The Verge: Check out some of the best data visualizations from the Information is Beautiful awards. “For the past six years, Information is Beautiful has hosted awards for the best data visualizations and interactive stories. The organization recently announced the shortlist for the 2018 awards (winners will be announced on December 4th), which run the gamut from the psychological effects of movie genres to how spring is arriving earlier and earlier.”
Artnet: Satellites Are Taking Data-Based Images of the Earth and the Colors Are Spectacular—See Them Here. “Experience Earth art as you’ve never seen it before in a stunning new set of satellite images that depicts the globe’s landscape in otherworldly hues. Last month, the United States Geological Survey released the fifth installment of the ‘Earth as Art’ series drawn from imagery taken by the Landsat satellite program.”
Artsy: Rembrandt’s “The Night Watch” will remain on public display while it’s restored.. “Beginning in July 2019, Amsterdam’s Rijksmuseum will offer the public a unique glimpse into a process that usually happens behind closed doors. A restoration team will work in a ‘state of the art clear glass chamber’ so museum patrons—and those tuning in to the live online stream—can witness how the exacting process is performed.”
The Verge: Nautilus lets you watch their ocean expeditions live. “The Nautilus is a research vehicle operated by the Ocean Exploration Trust, a nonprofit founded by Robert Ballard, one of the people who helped us find the Titanic. It conducts scientific research and offers live video and audio streams to those of us who are unable to come along. This year, it’ll journey along the western part of North America, from British Columbia to the Hawaiian islands. Right now, it’s exploring the Lōihi Seamount, an active underwater volcano near Hawaii.”

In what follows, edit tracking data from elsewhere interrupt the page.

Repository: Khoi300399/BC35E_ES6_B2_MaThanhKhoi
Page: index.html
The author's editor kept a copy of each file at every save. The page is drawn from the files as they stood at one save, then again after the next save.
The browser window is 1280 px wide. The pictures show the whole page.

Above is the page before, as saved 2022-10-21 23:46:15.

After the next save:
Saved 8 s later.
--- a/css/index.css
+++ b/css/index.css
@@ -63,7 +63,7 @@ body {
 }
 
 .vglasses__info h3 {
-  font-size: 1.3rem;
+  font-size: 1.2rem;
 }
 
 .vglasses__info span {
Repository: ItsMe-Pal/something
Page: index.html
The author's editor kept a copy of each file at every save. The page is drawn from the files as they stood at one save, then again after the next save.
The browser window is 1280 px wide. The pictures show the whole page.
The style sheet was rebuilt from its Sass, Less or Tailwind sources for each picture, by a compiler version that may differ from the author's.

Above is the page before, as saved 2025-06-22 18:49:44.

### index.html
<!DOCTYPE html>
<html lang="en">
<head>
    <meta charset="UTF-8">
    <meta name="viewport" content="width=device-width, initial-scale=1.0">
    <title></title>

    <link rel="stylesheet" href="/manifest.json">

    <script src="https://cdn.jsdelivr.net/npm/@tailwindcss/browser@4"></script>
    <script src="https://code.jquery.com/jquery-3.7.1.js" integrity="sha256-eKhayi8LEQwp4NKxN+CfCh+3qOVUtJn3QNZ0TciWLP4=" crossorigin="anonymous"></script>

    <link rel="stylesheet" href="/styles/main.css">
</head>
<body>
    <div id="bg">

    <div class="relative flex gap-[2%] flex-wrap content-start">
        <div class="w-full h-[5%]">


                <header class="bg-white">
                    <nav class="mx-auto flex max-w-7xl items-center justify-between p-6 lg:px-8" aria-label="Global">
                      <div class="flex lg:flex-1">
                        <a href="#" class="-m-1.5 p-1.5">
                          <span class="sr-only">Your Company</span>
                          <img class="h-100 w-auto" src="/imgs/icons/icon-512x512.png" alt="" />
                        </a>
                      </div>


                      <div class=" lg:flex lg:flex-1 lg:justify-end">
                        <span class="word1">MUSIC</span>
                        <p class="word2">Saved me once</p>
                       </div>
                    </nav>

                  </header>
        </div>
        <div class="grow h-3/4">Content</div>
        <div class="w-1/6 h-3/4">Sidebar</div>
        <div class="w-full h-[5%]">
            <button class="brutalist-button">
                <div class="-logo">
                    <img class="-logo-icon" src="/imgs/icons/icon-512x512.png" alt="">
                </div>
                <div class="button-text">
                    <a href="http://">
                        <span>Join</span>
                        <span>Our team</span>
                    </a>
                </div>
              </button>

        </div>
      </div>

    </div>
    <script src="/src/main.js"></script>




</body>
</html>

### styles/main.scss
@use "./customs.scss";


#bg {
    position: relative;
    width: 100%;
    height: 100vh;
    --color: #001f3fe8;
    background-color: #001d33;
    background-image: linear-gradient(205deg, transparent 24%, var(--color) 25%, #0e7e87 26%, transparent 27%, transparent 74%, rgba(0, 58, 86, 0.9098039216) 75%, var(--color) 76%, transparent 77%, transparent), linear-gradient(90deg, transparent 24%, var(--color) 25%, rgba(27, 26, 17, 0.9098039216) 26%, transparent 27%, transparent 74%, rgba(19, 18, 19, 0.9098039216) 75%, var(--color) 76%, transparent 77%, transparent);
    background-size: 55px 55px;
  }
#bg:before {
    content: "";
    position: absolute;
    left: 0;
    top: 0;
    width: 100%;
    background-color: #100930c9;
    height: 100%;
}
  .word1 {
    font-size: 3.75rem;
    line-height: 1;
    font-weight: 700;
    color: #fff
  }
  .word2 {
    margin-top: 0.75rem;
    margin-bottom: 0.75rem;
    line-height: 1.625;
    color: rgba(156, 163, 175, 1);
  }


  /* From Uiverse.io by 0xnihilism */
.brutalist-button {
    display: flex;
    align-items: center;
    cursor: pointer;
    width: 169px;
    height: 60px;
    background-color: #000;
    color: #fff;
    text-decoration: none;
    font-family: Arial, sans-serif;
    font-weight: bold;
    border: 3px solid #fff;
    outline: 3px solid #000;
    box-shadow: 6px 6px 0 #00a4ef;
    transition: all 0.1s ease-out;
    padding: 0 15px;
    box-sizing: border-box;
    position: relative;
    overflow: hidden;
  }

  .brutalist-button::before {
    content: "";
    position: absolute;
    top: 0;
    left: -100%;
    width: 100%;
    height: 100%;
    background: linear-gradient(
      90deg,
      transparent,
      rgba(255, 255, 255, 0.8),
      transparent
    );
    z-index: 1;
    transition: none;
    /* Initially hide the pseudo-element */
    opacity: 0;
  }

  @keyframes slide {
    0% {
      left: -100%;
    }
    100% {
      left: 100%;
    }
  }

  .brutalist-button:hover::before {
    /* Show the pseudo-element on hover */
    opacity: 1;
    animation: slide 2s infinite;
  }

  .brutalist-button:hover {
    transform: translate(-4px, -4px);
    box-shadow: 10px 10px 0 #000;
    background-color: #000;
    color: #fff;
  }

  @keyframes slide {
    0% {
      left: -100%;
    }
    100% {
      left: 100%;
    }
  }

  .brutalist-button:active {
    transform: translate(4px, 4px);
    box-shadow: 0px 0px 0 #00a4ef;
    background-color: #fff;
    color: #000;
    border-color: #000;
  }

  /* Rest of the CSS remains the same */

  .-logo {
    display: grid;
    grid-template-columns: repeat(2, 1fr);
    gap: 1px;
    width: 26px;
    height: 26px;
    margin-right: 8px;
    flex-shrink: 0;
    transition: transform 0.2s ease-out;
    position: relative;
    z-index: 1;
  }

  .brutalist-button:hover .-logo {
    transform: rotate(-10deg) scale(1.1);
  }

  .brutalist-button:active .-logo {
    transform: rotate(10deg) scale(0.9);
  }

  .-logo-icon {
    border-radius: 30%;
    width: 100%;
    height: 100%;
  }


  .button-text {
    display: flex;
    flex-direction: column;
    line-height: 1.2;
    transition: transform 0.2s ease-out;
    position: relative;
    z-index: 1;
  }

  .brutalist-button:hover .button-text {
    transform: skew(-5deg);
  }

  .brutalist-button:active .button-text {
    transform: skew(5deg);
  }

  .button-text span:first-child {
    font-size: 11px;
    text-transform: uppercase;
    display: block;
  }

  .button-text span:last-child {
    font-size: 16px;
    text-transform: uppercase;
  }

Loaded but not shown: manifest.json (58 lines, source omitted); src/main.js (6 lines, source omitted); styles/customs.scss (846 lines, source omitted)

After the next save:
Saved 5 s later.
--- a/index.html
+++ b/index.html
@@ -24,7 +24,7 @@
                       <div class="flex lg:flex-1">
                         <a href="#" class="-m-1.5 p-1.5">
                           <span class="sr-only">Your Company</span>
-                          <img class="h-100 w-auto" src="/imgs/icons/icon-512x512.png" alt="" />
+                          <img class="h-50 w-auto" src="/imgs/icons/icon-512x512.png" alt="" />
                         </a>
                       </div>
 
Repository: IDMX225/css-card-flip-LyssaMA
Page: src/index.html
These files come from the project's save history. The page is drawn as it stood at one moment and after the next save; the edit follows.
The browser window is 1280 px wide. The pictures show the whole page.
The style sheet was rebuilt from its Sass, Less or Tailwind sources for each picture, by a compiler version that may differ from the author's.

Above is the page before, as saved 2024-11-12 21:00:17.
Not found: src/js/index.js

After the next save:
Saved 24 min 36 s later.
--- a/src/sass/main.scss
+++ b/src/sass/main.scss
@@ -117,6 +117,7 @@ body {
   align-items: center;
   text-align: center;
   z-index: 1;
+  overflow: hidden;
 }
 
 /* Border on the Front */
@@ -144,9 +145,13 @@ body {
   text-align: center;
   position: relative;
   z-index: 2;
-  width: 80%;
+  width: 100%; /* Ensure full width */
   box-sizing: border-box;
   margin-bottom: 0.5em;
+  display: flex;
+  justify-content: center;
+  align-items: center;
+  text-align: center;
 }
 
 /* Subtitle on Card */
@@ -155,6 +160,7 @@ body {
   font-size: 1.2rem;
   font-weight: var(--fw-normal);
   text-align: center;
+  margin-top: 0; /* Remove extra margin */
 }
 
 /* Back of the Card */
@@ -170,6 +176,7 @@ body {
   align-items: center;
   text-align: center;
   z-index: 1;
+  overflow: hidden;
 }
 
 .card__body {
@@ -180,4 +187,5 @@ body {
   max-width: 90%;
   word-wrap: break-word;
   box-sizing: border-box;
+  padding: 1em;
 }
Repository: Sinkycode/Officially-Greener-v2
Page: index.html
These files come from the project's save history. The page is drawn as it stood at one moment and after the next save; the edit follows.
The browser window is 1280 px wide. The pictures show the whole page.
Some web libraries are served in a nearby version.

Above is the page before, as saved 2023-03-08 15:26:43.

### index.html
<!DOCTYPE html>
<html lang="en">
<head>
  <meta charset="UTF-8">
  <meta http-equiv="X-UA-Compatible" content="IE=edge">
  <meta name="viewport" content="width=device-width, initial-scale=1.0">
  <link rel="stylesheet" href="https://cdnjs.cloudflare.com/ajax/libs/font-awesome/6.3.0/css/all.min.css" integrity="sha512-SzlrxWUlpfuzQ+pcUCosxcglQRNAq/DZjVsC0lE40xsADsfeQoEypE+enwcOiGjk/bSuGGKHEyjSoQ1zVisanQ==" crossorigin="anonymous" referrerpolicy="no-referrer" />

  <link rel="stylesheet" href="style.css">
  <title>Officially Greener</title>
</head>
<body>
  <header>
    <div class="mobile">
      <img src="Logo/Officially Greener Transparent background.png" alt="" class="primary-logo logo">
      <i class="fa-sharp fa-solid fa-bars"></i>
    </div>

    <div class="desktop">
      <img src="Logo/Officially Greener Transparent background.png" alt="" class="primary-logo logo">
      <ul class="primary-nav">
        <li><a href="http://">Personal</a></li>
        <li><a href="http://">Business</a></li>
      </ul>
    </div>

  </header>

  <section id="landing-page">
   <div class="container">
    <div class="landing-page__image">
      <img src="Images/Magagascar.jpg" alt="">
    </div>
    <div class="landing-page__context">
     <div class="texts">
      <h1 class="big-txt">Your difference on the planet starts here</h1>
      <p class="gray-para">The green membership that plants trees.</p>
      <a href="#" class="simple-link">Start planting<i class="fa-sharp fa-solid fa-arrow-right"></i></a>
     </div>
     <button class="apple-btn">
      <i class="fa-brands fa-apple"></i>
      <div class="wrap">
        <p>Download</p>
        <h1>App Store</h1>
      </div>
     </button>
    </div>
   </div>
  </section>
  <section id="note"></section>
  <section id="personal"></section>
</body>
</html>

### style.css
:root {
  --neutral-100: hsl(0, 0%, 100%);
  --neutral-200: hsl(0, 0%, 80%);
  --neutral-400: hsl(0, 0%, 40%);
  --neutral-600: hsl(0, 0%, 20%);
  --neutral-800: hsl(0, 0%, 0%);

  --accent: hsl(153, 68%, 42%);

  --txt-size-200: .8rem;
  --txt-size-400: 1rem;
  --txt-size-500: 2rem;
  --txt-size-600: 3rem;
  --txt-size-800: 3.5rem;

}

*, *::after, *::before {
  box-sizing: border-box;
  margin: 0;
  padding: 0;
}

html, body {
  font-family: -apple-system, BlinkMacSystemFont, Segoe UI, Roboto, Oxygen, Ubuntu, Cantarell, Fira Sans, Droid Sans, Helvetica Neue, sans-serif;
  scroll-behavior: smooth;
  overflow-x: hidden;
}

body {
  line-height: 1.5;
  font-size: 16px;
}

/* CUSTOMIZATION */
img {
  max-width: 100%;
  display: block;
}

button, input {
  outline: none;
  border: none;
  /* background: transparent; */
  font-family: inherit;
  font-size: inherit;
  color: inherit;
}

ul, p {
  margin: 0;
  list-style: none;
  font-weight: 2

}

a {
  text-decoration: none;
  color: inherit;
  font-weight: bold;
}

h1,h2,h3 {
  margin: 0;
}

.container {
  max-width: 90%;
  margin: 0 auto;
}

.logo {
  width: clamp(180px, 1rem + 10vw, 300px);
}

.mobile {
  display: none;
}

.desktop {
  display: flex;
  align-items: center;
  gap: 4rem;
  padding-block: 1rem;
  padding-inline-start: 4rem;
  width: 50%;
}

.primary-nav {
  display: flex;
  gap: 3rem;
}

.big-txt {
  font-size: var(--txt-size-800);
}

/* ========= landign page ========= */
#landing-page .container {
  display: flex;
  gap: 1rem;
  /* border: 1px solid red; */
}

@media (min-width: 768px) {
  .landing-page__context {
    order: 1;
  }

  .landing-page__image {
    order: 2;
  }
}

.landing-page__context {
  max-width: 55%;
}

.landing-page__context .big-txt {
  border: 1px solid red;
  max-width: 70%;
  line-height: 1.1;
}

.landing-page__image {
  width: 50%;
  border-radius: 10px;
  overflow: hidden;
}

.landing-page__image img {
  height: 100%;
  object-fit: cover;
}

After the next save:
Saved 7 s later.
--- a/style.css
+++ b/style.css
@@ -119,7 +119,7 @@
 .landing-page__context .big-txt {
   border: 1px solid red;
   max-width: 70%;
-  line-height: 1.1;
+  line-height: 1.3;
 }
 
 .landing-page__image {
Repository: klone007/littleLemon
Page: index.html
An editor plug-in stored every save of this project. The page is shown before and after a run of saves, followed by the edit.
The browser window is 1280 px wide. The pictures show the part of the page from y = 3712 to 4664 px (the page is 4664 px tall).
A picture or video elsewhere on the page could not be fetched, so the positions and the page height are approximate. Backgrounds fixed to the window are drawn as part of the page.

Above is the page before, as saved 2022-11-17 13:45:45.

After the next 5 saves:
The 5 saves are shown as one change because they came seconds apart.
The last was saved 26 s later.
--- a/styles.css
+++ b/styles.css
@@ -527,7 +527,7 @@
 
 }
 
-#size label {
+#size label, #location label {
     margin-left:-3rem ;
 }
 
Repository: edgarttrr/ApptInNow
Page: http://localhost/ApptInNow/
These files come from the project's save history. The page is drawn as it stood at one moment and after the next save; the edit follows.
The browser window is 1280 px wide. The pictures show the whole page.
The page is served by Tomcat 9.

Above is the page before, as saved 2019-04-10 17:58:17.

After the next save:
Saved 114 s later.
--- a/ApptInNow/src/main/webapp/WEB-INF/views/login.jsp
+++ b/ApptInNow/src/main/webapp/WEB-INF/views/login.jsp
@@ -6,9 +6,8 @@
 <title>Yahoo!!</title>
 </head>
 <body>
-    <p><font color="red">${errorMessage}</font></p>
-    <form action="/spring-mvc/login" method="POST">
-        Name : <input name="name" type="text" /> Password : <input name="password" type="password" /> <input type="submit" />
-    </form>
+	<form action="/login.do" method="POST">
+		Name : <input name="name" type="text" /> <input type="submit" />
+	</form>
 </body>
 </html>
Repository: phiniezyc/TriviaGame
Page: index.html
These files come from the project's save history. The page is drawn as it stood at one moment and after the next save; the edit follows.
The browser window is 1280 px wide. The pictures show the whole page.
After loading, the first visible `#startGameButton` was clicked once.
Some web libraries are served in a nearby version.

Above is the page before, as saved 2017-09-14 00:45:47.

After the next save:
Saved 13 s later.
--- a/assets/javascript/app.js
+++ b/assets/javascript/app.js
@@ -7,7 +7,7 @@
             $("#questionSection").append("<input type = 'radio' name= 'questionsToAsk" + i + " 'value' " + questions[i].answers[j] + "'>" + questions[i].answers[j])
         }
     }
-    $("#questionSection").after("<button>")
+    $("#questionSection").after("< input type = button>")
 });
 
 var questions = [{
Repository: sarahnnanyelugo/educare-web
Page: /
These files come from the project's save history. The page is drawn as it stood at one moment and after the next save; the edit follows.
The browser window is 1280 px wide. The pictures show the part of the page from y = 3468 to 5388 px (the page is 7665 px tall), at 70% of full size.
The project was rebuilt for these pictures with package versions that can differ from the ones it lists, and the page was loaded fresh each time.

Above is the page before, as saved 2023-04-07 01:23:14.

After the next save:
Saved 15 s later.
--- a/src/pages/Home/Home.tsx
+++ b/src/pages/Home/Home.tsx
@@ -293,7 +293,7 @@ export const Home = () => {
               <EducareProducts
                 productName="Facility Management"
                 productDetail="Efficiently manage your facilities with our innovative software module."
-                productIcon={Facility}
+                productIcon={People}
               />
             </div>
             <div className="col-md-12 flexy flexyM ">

BGR: History buffs will love this site that maps the oldest building in every U.S. state. “We report so much on the bleeding edge of all things tech, but there’s another story on the far opposite side of that world that’s just as fascinating and as relevant to everything we see around us today. We’re talking about history — more specifically, the history of the built environment, which is the focus of one site that’s gone ahead and mapped the oldest still-intact structure in all 50 states.”
Motherboard: This Coder Fit a Bootable CD and Video Game Into a Tweet. “A few weeks ago, Alok Menghrajani, a security engineer at Square, set out to challenge himself. He wanted to fit a bootable CD-ROM, and a retro video game inside it, into a tweet. The results are pretty cool.”
Tasting Table: This Live Instagram Map Proves We Eat More Cake for Breakfast than You’d Think. “You no longer have to scroll through an endless feed of food posts on Instagram to find the latest dish to try, because there’s a new website that’s taking the sensory overload off your plate. Bites of the Big Apple, a project from consumer insight company Crimson Hexagon, took the most popular food-related hashtags in New York during a one-week period in May and plotted them on a map that constantly changes to reflect the time of day.” I looked at this and the map reflects the pictures taken that week, as far as I can tell. It’s not really a “live” map, but it’s well-designed and worth a look.